Implementation details aside, SB 253 will have an impact not just on large corporations, but also the small and medium-sized companies that comprise the broader business environment. Not only will this regulation create indirect pressure on smaller companies to disclose emissions to remain competitive, but large corporations may exert direct influence on companies in their supply chain to reduce emissions.  

California’s economy is the biggest contributor to U.S. GDP of any state, and it has had an influence on shaping climate regulations globally and nationally. Other states may soon follow in California’s footsteps: New York, Washington, and Illinois have begun to consider similar requirements.

European Union 

The EU’s Corporate Sustainability Reporting Directive (CSRD) guidelines came into force in 2023, with emissions and sustainability reporting mandated in 2024 for EU companies with more than 500 employees. Other entity types will be phased in over time from 2025 to 2028.

The CSRD is a significant change to sustainability reporting standards in Europe and expands the pool of companies that will be required to report. The European Commission describes these revisions as necessary to “create a culture of greater public accountability.” This framework is generally agreed to be the most advanced emissions reporting regulation in the world.  

Notably, subsidiaries of parent companies based outside of the EU must also report under these guidelines – meaning the EU regulations will cover a large portion of the global economy.  

Moving toward a stronger disclosure environment 

The business imperative to track and disclose emissions does not hinge on the success of any one regulatory measure, and the world is clearly moving toward enhanced disclosure requirements. It is crucial for companies of all sizes to take steps toward understanding their emissions footprint and developing strategies to reducing their environmental impact. BMO’s Climate Smart is a tool to help companies track their own emissions and understand where they come from so they can take more effective action and potentially reduce costs while staying compliant.

For large corporations, disclosures are increasingly mandated, but the cascading effect for small and medium-sized enterprises should not be overlooked.

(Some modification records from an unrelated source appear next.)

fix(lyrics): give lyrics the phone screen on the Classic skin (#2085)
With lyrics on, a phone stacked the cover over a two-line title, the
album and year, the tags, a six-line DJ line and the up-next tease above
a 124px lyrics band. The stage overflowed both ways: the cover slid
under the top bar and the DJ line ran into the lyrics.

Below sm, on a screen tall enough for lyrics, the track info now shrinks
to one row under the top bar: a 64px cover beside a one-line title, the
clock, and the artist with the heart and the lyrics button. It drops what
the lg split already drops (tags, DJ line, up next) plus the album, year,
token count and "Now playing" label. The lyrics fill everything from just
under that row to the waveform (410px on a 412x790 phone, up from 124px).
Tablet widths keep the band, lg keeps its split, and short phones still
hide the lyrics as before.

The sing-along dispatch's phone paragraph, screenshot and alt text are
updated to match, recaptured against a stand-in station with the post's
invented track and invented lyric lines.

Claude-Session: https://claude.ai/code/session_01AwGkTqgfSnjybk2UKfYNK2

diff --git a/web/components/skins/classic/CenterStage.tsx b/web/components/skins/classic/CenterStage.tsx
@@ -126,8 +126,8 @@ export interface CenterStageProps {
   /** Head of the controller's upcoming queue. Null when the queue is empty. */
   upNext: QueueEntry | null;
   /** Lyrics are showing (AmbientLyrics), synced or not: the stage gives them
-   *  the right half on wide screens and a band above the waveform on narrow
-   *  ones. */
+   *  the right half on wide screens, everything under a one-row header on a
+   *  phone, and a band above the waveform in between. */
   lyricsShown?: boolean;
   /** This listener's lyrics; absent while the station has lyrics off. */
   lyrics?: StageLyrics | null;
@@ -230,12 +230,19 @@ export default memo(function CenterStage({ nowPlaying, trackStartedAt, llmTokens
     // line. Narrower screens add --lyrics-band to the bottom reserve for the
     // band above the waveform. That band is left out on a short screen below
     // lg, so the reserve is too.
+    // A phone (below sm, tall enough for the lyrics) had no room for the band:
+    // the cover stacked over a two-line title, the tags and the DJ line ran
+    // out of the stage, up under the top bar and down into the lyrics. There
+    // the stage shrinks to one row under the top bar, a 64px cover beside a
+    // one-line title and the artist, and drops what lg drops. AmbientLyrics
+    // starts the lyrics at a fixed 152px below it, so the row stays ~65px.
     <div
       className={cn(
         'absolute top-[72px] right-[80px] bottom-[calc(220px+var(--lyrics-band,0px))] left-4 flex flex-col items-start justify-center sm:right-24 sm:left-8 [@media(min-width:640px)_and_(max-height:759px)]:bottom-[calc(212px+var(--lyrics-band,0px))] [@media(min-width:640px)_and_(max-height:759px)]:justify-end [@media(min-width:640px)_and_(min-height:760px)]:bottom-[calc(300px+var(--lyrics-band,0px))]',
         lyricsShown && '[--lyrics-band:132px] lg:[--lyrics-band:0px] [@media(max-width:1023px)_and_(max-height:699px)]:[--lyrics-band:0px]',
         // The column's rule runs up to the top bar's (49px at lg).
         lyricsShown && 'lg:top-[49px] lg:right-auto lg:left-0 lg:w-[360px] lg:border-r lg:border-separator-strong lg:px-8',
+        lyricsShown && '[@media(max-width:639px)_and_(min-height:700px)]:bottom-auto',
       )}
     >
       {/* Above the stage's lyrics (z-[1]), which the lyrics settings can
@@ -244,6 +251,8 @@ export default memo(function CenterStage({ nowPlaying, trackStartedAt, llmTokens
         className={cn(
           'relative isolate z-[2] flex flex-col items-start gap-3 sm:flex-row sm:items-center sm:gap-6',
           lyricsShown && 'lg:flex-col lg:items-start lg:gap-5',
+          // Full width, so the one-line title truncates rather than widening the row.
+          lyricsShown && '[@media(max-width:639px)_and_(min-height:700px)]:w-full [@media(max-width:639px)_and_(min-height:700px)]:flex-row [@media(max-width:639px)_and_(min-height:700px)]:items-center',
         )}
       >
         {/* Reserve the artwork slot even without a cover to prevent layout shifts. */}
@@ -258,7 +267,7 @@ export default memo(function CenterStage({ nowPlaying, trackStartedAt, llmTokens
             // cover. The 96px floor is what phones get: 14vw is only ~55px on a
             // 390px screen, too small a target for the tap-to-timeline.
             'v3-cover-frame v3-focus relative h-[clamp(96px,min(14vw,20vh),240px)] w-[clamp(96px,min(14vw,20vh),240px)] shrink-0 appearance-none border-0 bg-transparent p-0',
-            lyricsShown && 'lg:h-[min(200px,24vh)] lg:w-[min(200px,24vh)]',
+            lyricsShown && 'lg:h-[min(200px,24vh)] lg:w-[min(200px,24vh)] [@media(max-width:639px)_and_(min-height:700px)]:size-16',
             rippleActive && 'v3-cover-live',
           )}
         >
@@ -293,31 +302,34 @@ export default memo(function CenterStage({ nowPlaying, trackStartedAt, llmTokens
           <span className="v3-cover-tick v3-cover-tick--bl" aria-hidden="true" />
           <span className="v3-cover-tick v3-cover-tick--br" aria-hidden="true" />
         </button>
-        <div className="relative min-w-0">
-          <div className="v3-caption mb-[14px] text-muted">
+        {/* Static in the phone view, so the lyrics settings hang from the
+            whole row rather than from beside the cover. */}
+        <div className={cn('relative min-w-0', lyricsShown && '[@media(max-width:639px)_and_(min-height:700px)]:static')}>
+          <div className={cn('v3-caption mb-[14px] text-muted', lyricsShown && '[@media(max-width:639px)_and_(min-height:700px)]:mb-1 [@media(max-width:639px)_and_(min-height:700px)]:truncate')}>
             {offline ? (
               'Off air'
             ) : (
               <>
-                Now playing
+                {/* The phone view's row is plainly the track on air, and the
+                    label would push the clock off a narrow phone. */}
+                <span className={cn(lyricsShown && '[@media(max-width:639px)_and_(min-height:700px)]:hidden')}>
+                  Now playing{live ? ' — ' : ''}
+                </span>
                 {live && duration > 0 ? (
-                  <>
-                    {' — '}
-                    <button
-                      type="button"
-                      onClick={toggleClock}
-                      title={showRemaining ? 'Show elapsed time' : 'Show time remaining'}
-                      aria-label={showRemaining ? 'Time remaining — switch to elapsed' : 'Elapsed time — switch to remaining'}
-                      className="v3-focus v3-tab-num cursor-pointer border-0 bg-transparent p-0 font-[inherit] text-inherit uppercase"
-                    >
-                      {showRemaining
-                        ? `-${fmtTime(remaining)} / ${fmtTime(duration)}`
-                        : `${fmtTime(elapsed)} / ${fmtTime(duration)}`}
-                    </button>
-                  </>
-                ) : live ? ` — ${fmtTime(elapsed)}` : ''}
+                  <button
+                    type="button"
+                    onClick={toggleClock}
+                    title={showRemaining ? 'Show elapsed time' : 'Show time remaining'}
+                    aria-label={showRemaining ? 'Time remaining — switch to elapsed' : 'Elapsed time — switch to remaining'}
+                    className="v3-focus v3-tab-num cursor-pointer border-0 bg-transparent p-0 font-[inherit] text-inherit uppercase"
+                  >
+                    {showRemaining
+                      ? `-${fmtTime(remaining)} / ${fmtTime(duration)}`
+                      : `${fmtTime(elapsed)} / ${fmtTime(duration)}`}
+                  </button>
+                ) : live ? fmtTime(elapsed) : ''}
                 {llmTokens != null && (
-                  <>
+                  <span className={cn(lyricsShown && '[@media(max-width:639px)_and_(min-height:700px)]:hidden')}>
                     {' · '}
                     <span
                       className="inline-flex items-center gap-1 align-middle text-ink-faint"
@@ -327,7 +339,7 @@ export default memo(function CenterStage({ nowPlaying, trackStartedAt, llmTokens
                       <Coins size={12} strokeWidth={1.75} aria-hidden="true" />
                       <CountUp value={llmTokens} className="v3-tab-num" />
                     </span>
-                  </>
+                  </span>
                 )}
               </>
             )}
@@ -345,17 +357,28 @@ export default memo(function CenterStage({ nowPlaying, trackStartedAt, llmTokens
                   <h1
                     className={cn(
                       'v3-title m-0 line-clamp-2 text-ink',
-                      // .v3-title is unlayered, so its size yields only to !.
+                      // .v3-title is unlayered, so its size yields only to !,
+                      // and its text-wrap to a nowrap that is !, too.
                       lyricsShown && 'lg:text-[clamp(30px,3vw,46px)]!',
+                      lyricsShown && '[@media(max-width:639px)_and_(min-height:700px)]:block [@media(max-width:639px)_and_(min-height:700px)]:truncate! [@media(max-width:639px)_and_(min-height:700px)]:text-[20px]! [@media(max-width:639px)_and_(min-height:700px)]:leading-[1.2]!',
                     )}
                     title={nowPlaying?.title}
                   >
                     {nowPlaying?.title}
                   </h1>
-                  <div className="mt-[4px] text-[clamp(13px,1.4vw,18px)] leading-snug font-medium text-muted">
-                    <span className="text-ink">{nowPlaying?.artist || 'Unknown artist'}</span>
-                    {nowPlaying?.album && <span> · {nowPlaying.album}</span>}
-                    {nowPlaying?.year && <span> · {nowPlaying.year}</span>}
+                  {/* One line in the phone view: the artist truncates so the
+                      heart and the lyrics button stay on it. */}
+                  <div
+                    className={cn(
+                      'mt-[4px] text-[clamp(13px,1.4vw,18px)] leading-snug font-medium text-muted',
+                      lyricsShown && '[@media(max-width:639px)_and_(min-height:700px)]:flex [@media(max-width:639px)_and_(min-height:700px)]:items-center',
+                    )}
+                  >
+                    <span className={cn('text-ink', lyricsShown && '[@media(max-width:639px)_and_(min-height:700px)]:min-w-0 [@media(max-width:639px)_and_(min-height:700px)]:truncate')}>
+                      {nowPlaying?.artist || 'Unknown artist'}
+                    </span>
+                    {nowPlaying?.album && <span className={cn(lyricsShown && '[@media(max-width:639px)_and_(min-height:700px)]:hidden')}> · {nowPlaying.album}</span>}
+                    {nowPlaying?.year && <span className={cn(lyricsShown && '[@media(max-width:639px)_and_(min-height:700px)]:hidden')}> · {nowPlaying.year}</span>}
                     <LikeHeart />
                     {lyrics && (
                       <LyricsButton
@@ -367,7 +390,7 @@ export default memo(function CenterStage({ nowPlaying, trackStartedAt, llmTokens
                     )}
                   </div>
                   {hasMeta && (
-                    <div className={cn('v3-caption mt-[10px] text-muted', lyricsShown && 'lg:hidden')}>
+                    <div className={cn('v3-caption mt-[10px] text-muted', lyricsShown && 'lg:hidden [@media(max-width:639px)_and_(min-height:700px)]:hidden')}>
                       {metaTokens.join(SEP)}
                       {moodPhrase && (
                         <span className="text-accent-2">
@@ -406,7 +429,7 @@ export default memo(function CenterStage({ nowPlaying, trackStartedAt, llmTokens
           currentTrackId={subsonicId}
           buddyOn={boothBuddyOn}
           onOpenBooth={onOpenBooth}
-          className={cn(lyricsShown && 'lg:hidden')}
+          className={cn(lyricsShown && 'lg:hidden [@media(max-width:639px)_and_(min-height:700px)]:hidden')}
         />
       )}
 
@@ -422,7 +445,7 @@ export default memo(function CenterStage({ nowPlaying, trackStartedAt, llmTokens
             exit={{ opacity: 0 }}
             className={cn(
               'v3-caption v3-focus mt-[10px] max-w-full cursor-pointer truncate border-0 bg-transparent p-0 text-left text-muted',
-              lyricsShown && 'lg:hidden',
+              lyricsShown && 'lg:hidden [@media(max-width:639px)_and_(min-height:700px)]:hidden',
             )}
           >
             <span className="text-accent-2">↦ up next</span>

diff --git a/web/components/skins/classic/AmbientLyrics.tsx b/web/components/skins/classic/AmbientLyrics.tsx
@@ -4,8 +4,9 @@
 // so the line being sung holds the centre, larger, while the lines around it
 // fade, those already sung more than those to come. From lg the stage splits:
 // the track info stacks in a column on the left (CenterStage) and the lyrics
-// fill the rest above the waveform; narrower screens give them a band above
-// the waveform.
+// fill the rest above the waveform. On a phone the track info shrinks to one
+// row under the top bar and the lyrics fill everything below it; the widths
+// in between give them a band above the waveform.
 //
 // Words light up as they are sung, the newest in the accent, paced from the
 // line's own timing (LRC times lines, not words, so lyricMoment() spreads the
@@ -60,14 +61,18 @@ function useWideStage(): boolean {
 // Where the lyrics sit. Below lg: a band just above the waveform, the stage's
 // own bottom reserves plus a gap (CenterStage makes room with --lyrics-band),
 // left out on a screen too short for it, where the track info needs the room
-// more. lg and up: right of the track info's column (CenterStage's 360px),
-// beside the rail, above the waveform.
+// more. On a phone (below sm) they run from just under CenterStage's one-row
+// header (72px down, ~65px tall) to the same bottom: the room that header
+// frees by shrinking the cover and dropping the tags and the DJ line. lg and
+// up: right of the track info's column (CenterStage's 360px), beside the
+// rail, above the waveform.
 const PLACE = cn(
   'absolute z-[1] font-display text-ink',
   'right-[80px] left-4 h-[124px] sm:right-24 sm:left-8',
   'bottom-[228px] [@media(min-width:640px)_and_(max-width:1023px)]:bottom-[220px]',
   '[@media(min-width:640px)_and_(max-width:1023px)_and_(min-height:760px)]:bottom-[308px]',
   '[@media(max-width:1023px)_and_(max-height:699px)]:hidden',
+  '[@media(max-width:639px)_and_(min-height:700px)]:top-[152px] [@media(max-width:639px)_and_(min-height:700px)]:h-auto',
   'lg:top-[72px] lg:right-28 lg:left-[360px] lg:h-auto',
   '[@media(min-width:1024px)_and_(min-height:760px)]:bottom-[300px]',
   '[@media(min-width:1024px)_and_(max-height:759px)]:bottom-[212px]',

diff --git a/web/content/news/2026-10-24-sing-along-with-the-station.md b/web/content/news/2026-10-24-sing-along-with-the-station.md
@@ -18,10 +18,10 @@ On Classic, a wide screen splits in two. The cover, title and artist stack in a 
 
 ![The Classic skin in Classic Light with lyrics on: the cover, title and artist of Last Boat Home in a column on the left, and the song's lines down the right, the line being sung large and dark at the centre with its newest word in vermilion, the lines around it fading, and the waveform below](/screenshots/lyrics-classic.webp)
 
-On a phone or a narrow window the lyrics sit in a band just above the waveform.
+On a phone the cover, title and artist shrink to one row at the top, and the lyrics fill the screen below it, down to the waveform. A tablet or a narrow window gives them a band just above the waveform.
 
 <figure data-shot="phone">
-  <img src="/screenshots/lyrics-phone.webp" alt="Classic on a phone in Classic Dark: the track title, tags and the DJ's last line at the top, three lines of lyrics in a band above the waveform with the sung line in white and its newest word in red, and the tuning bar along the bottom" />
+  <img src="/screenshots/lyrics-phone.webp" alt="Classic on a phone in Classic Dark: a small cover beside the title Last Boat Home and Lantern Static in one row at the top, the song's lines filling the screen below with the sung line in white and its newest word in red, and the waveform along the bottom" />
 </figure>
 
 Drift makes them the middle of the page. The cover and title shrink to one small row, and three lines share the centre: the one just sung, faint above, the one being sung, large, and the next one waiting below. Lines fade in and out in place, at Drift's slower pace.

Suppliers and vendors to larger corporations will increasingly need to communicate that they are aligned with these organizations’ climate goals, and that they can be a strong business partner beyond the supply of goods and services.